The snow has fallen, the lakes have frozen, and there isn’t a mosquito in sight. It must be winter! For many cold-weather outdoor enthusiasts these are all great signs, and for them it’s time to get out in the snow and have some fun. But even for those who might not like winter, it will be hard to avoid being out in the elements at some point. So whether you are out frolicking in the snow or begrudgingly trying to clear it from your driveway, we all need to be aware of one of the dangers of winter: Frostbite.
Frostbite is caused when extreme cold freezes the skin and underlying tissues. The first stage of frostbite (called frostnip) is characterized by red or pale skin, prickling, and numbness. Frostnip doesn’t cause lasting harm, but it does mean that you should get out of the cold immediately and let your skin warm up. Failure to do so could lead to more severe frostbite which may result in lasting damage to your skin, tissues, and muscles. If you see signs of severe frostbite, like hard/waxy skin or blisters, you should consult a medical provider immediately.
In order to protect you and your family from frostbite, it’s important to plan ahead and dress warmly while protecting skin from any prolonged exposure to cold or moisture.
What you wear is your most obvious defense from the cold, but harnessing your own body’s heat is truly your greatest ally. Strive for loose, light, and comfortable layers. These help to trap warm air close to your body and don’t restrict your movement. Ideally, the innermost layer should be a moisture-wicking material, followed by an insulating layer like fleece or wool. The top or outer layer should be windproof and waterproof.
And don’t underestimate the value of warm extremities. The areas most commonly affected by frostnip and frostbite include the fingers, toes, nose, ears, cheeks and chin. Make sure hats completely cover your ears. Especially in wind, cover your face with a facemask or scarf. Keep feet and toes safe by wearing two pairs of socks with insulated winter boots. You can get frostbite even under mittens, boots, or other clothing. For that reason, what you wear on your head, hands, and feet should follow the same rules as what you wear on the rest of your body: moisture-wicking, insulated, windproof and waterproof material.

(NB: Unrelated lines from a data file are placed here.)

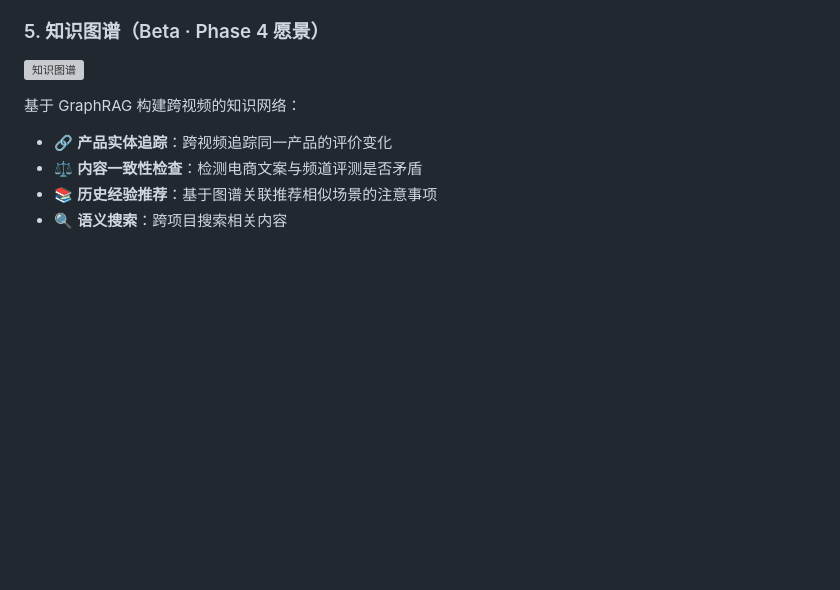
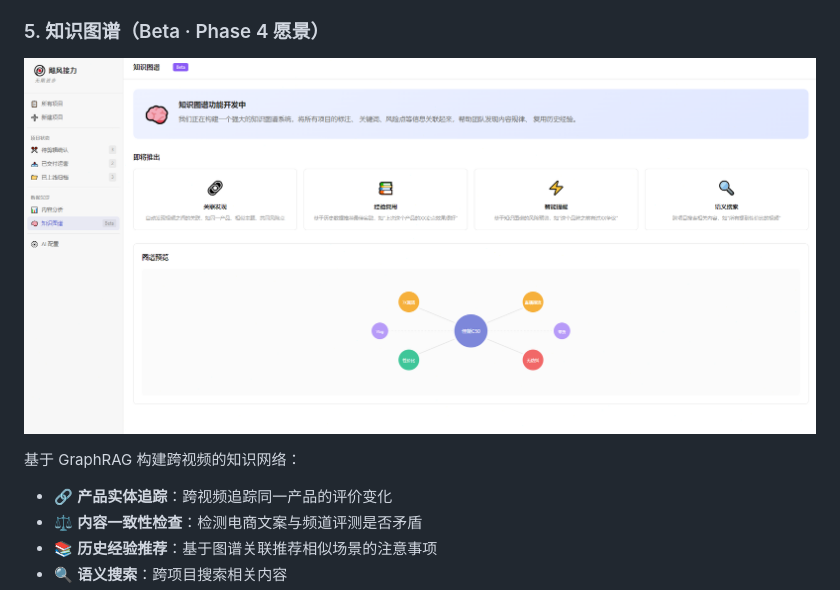
Before and after one commit to lx59213/stormrelay, a Markdown page: README.md, the part around the change. Drawn GitHub-style; blank space fills up the shorter version; grey boxes are pictures that could not be loaded.

Commit message:
Fix knowledge graph image path
Update screenshot reference from 06_knowledge.png to 06_knowledge_map.png

Co-Authored-By: Claude Sonnet 4.5 <noreply@anthropic.com>

```diff
--- a/README.md
+++ b/README.md
@@ -78,7 +78,7 @@ AI 看视频写结构化草稿 → 剪辑师扫两分钟确认「对不对」→
 
 ### 5. 知识图谱（Beta · Phase 4 愿景）
 
-![知识图谱](screenshots/06_knowledge.png)
+![知识图谱](screenshots/06_knowledge_map.png)
 
 基于 GraphRAG 构建跨视频的知识网络：
 
```
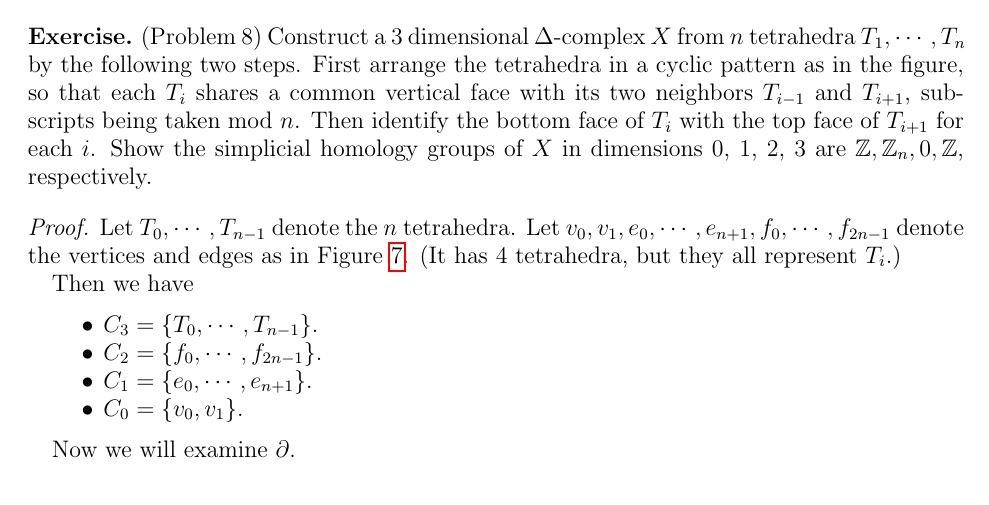
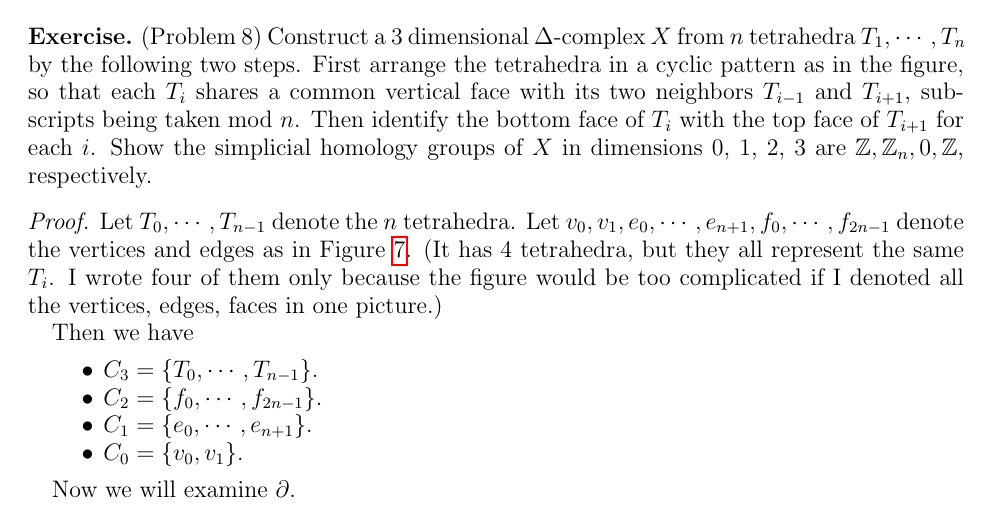
Before and after one commit to hidenori-shinohara/courses, a LaTeX problem sheet (math611/hw7/math611-10-23.tex): part of page 6 of 8, cut so that both start at the same text. Compiled offline with pdfLaTeX.

Commit message:
Clarify the lens picture

```diff
--- a/math611/hw7/math611-10-23.tex
+++ b/math611/hw7/math611-10-23.tex
@@ -229,7 +229,8 @@
 \begin{proof}
   Let $T_0, \cdots, T_{n - 1}$ denote the $n$ tetrahedra.
   Let $v_0, v_1, e_0, \cdots, e_{n + 1}, f_{0}, \cdots, f_{2n - 1}$ denote the vertices and edges as in Figure \ref{fig:lens}.
-  (It has 4 tetrahedra, but they all represent $T_i$.)
+  (It has 4 tetrahedra, but they all represent the same $T_i$.
+  I wrote four of them only because the figure would be too complicated if I denoted all the vertices, edges, faces in one picture.)
 
   \begin{figure}
     \includegraphics[width=.5\linewidth]{lens.jpeg}
```
Also changed, not shown: math611/hw7/lens.jpeg.
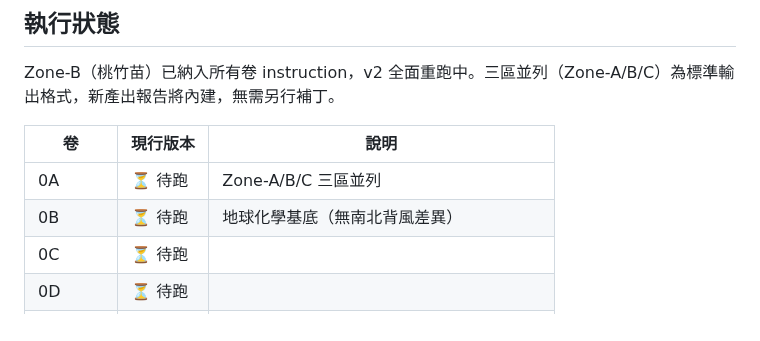
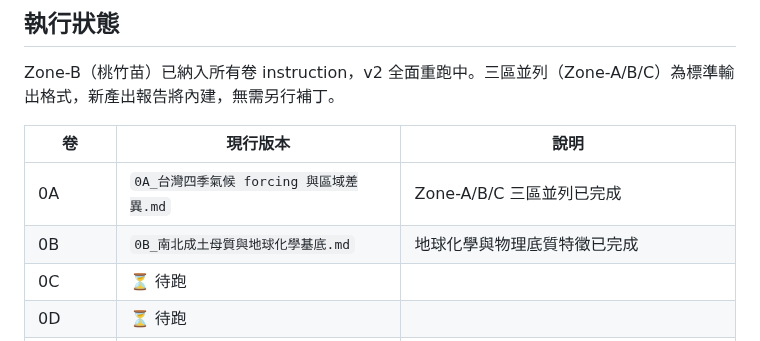
Before and after one commit to randy-liu/twbass, a Markdown page: README.md, the part around the change. Drawn GitHub-style.

Commit message:
docs: 更新執行狀態表，標記 0A/0B 為已完成
Co-Authored-By: Claude Sonnet 4.6 <noreply@anthropic.com>

```diff
--- a/README.md
+++ b/README.md
@@ -23,8 +23,8 @@ Zone-B（桃竹苗）已納入所有卷 instruction，v2 全面重跑中。三
 
 | 卷 | 現行版本 | 說明 |
 |----|---------|------|
-| 0A | ⏳ 待跑 | Zone-A/B/C 三區並列 |
-| 0B | ⏳ 待跑 | 地球化學基底（無南北背風差異） |
+| 0A | `0A_台灣四季氣候 forcing 與區域差異.md` | Zone-A/B/C 三區並列已完成 |
+| 0B | `0B_南北成土母質與地球化學基底.md` | 地球化學與物理底質特徵已完成 |
 | 0C | ⏳ 待跑 | |
 | 0D | ⏳ 待跑 | |
 | 1A | ⏳ 待跑 | |
```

In intense cold and wind, frostbite can occur in a matter of a few minutes, so prepare for it as you would any other winter emergency. Carry an emergency kit in your car with blankets, supplies and warm clothing in case you become stranded. Have your cell phone charged and ready to go. Make sure someone else knows your route and expected arrival time.
So there you have it: dress smart, prepare for the worst, and take care of yourself. Winter can remain a fun and active time of year for everyone as long as we adapt to the weather. Stay safe and have a great winter!